▶ _Exercise_
Among the entries below, copy every line that carries the word "colors".

━━━━━━

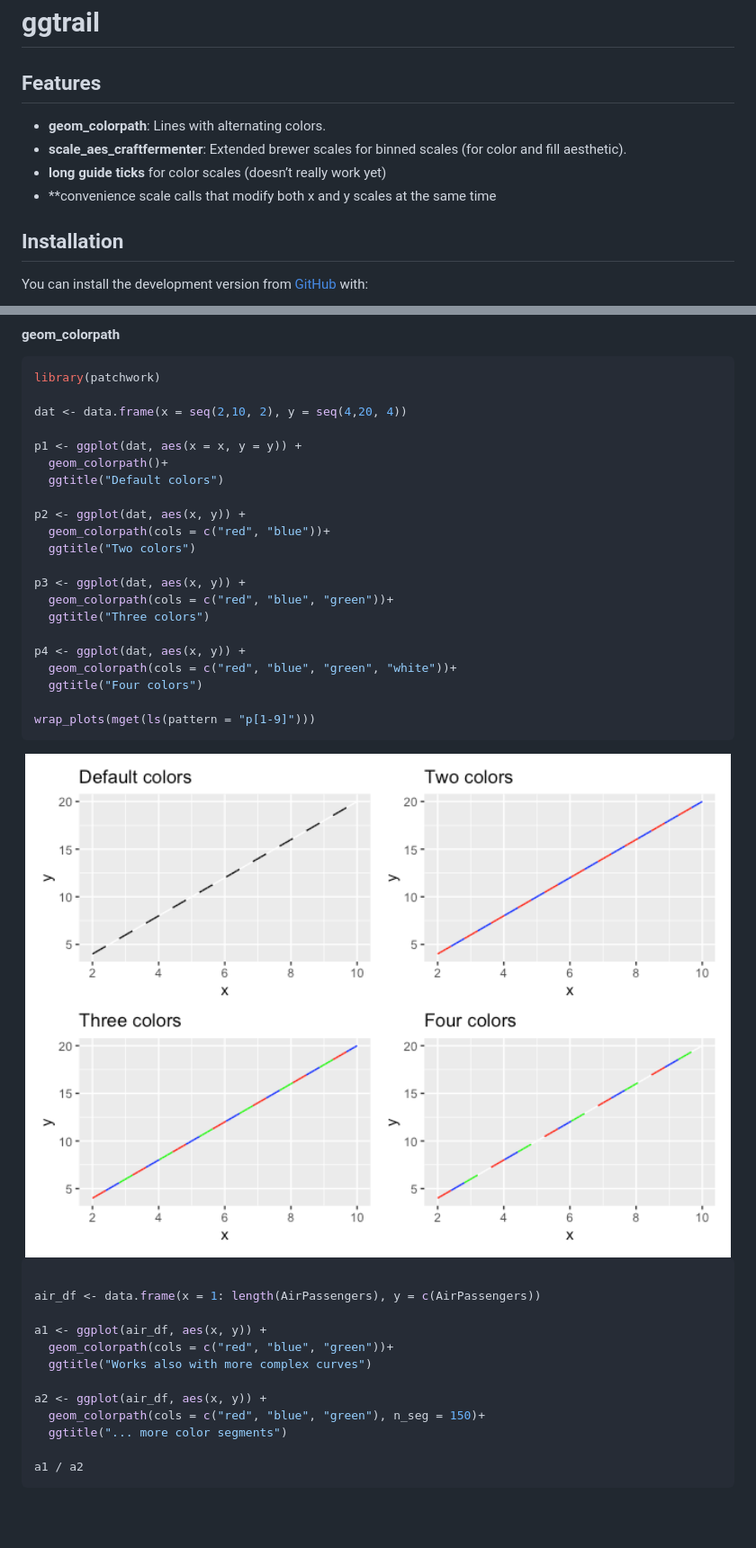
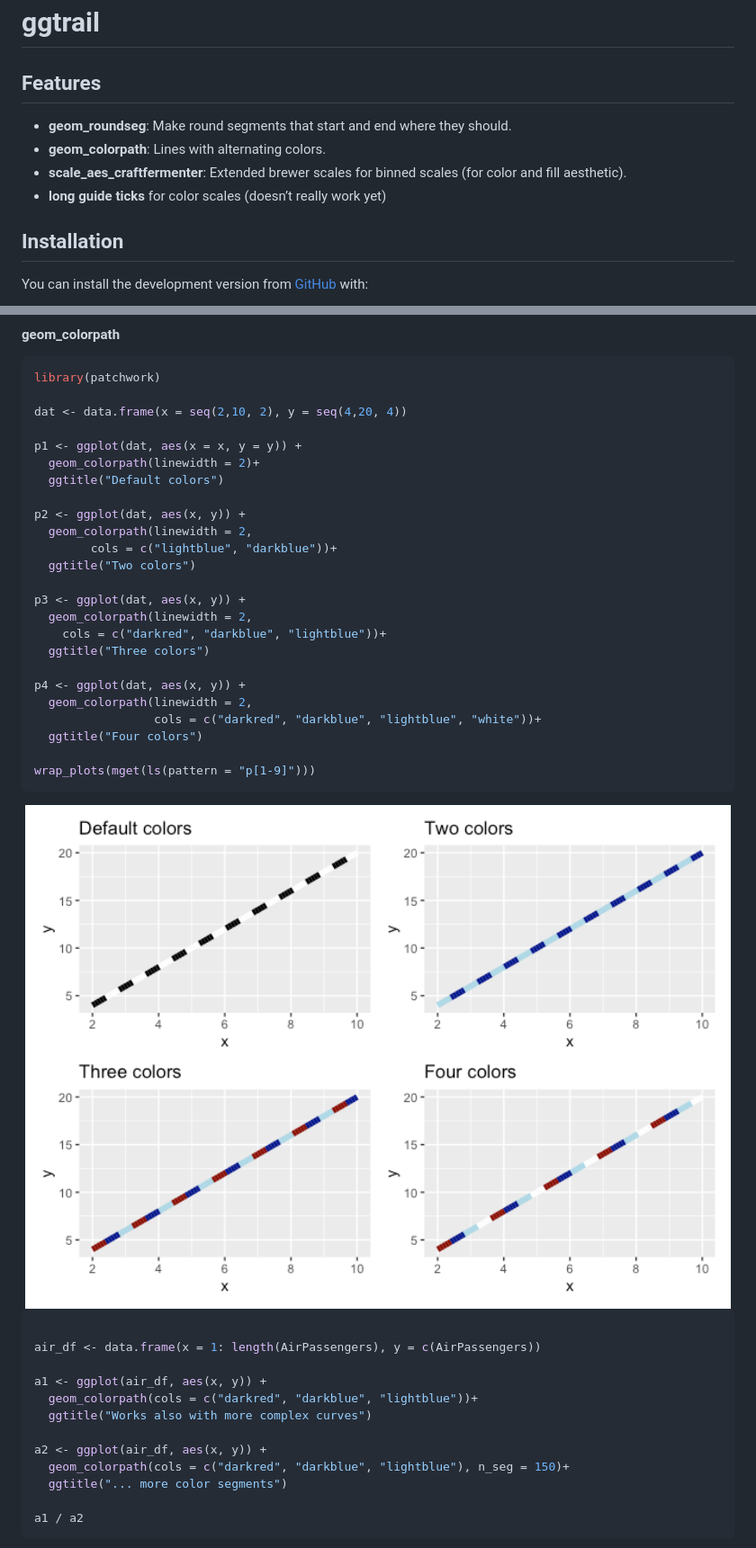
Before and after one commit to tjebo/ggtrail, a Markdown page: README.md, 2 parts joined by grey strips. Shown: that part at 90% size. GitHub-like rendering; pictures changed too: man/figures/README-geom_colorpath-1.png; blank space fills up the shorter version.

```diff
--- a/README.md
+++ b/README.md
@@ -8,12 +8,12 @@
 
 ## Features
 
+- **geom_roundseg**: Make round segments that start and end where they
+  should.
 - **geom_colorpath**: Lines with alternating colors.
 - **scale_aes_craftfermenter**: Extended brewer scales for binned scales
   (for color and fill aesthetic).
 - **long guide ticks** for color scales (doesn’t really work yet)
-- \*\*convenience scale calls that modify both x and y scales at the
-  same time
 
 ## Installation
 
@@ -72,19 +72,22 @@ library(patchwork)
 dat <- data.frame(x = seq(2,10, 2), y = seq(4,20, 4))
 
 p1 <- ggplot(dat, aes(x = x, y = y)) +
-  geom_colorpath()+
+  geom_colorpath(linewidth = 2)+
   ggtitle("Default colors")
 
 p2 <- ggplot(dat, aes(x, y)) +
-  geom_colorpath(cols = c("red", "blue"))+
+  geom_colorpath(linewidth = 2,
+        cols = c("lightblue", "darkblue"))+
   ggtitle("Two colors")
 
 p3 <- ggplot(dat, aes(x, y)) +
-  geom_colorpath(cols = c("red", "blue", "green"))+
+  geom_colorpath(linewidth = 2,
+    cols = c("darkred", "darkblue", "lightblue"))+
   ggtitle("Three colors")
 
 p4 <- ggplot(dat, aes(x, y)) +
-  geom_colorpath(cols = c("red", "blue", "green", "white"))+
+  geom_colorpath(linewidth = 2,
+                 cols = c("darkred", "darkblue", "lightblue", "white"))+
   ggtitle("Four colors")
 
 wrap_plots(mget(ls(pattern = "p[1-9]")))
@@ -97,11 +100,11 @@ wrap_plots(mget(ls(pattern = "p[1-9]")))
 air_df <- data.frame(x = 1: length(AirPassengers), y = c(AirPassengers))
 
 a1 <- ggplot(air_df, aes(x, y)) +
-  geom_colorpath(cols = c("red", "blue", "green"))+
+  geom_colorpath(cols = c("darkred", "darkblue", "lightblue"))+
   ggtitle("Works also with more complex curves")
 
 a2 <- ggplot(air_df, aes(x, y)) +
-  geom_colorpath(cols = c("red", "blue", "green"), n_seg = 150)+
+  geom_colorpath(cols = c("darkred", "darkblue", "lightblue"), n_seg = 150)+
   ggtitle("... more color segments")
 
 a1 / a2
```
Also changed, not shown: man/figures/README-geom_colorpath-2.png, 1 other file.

━━━━━━

▶ _Problem solution_
 - **geom_colorpath**: Lines with alternating colors.
   ggtitle("Default colors")
   ggtitle("Two colors")
   ggtitle("Three colors")
   ggtitle("Four colors")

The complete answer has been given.